Scars tell stories.
A small circle on the left side of my stomach is the remnants of a raging case of the chicken pox.
The ones that are sprinkled over my lower legs tell the story of a twelve year old girl who decided she wanted to change the way her body functioned by going out on a limb and undergoing the first of three radical and invasive procedures to lengthening her legs. They are a reminder of how quickly I lost my childhood innocence; experiencing more judgement and brutal truths than the average child my age. Visible proof that I persevered despite the negativity and skepticism.
There are shiny, pink, solid lines, one each at my shoulder and elbow, that again, signify my power of choice. Reminders of starting my freshman year of high school with my head held high. Physical scars that are also reminders of some emotional ones. They reflect a girl who tried her hardest to abide by social standards unknowingly set by her peers; standards that I believed to have been true. Every snicker, every exclusion, every tear created an emotional scar.
The thin almost invisible scar at my waistline brings me back to laughing so hard that it hurt, literally. Post bone graft, laughing caused me to choke on crackers and cry from the pain yet laugh at the silly circumstance.

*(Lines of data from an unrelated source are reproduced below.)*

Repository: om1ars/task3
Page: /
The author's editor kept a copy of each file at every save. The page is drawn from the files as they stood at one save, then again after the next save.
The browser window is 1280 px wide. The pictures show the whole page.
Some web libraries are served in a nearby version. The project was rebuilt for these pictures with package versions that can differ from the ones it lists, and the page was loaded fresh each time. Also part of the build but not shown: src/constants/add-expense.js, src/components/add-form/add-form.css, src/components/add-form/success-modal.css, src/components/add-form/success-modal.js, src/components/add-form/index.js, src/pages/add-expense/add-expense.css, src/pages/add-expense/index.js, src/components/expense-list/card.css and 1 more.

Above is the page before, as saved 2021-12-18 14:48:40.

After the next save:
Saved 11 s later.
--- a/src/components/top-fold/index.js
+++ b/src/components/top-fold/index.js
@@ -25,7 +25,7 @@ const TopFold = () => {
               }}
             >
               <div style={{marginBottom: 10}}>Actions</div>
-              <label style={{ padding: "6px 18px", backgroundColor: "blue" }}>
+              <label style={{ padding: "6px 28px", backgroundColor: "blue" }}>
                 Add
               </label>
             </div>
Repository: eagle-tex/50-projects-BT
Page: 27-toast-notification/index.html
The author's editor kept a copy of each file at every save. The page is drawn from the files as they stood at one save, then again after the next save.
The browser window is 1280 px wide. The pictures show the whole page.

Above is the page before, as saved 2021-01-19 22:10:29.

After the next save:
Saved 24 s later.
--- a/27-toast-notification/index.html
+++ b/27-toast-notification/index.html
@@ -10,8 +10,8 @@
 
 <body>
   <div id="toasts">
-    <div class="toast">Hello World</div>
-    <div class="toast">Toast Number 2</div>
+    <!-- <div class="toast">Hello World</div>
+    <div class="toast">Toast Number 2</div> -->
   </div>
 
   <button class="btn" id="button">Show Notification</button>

Bigger, shiny, pink lines on the sides of each of my thighs from round three, what I thought was going to be my final surgery. They define many ‘new’ first moments; my own two feet touching the ground for the first time when I sat in a chair, my first national television appearance and my first time in the driver’s seat.
Another longer, Frankenstein-esque looking scar that runs the length of my left thigh from an infection in my leg that landed me five days in the hospital with what felt like battery acid (Vancomycin) running through my veins. The same time that I was introduced to another powerful young woman on a very different yet very similar journey.
Visible or not, I have learned that scars will never foresee where you are headed on your walk through this life. Rather, they are vivid reminders of rivers forged, mountains ascended and wings spread. Instead of viewing them as memories of woe that they may outwardly suggest, I am choosing to wear mine as banners of optimism.
You have the option to do the same. They are proof that you won. The stories that you create surrounding such indicators of triumph are contagious. So own them; have a sense of pride. The deeper they are, the more room there is for love. Appreciate them for all that they are. Most of my scars were born of acceptance, choice, perseverance and growth. I’m not embarrassed by them. In fact, I value the stories they tell. They don’t make me weak. If anything, they have cultivated a strength within me that I never knew possible.
My physical body might be scarred but my spirit is wild and free. By continuously surrounding myself with people who look past my physicalities, I am reminded that different is beautiful and what lies behind me does not define me. The stories behind my scars certainly have changed my life but they will never keep me from living it.